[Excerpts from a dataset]

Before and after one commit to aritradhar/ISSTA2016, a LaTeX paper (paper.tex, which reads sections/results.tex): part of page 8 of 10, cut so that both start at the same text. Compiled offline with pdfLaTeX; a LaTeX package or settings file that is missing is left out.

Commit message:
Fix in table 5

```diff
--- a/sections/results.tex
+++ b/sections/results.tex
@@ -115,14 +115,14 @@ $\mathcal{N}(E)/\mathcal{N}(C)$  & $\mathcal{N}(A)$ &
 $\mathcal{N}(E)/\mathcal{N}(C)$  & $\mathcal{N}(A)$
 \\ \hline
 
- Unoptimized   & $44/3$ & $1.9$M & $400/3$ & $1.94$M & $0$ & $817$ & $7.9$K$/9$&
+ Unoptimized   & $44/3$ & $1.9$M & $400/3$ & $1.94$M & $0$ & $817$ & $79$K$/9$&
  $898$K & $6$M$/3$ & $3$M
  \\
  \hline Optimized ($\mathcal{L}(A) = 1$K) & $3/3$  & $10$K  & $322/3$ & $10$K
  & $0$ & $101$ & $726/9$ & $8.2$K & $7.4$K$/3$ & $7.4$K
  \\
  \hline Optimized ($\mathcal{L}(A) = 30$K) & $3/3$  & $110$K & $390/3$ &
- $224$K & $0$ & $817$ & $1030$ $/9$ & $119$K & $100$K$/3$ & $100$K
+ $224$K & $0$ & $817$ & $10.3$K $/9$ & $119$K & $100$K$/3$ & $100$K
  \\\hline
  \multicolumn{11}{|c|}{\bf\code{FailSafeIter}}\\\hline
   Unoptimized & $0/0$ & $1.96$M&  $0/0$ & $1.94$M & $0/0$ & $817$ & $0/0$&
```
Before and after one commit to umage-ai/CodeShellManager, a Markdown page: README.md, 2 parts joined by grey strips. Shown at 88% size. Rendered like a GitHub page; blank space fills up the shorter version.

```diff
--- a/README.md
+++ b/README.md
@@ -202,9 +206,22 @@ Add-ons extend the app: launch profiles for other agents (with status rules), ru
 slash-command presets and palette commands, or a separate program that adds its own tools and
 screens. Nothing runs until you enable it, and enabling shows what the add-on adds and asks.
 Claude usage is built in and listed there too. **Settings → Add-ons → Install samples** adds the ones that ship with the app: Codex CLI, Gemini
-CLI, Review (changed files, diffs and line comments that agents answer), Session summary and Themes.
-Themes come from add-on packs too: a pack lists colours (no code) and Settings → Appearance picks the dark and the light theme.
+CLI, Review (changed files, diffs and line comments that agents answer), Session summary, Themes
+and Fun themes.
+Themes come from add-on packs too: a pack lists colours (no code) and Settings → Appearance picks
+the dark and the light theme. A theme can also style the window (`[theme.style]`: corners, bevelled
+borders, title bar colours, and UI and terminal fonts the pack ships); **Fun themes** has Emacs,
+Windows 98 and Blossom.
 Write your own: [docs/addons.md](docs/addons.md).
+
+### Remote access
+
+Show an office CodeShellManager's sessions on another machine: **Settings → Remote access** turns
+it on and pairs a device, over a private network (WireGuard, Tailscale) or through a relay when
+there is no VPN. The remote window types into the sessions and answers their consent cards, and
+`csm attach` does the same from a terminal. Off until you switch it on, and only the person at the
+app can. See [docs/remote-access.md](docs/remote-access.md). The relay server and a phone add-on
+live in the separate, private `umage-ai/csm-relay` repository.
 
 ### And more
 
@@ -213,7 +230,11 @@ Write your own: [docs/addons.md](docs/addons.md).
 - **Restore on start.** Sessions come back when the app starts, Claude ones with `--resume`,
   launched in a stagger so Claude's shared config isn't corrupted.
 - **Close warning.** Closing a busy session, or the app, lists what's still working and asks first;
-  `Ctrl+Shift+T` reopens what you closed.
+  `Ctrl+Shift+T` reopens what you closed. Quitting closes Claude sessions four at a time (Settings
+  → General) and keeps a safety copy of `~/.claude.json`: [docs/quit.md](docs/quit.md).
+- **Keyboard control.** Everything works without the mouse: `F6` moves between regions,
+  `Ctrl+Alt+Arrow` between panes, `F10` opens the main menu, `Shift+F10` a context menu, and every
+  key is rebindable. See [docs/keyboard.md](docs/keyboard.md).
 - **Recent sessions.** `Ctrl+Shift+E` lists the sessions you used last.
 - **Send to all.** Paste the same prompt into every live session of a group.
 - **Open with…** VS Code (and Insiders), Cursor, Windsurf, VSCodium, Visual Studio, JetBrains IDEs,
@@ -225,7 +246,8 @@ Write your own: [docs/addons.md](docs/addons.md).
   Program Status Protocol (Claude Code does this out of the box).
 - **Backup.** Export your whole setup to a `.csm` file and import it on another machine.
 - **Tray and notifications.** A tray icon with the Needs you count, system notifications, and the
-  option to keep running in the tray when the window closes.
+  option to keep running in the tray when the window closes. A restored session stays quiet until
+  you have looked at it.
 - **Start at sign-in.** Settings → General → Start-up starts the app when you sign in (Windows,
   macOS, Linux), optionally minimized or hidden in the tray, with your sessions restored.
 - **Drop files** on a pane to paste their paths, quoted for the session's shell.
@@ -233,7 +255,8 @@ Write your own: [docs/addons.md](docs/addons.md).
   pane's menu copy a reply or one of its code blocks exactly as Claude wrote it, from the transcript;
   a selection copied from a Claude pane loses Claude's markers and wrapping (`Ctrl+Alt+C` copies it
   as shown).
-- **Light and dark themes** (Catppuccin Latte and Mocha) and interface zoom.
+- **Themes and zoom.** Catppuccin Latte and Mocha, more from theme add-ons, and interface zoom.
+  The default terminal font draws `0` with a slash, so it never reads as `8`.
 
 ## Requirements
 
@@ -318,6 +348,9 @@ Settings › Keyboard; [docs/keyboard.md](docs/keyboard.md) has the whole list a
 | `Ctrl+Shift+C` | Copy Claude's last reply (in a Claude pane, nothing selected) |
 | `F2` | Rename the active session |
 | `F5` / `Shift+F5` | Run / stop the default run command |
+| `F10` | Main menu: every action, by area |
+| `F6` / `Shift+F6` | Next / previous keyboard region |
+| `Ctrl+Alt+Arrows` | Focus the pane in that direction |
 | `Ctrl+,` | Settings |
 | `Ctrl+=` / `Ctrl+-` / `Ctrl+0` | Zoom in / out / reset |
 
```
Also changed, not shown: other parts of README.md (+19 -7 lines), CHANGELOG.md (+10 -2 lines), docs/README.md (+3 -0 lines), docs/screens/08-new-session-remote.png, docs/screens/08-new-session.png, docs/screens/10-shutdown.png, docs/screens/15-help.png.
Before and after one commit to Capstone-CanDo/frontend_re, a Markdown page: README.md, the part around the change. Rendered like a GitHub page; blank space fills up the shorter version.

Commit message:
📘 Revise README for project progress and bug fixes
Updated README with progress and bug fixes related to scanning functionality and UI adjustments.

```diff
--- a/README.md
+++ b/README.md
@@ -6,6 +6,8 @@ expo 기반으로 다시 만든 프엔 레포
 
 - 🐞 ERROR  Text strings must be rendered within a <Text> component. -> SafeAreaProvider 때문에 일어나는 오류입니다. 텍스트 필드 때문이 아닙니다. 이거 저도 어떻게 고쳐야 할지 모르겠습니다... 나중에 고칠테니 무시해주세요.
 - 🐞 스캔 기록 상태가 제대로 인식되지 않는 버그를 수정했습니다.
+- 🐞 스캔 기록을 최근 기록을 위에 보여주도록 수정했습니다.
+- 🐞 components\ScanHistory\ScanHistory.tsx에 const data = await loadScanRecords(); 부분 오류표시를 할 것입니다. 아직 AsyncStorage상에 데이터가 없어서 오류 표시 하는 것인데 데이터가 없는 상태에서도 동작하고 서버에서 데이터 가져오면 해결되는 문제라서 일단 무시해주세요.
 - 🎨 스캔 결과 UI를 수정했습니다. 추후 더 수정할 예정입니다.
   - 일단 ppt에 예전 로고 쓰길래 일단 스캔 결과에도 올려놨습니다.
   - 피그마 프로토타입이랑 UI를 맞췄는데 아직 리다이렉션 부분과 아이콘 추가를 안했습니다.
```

* _Task description_
Filter the records above for lines with "closed".

* _Answer to the exercise_
-  `Ctrl+Shift+T` reopens what you closed.
+  `Ctrl+Shift+T` reopens what you closed. Quitting closes Claude sessions four at a time (Settings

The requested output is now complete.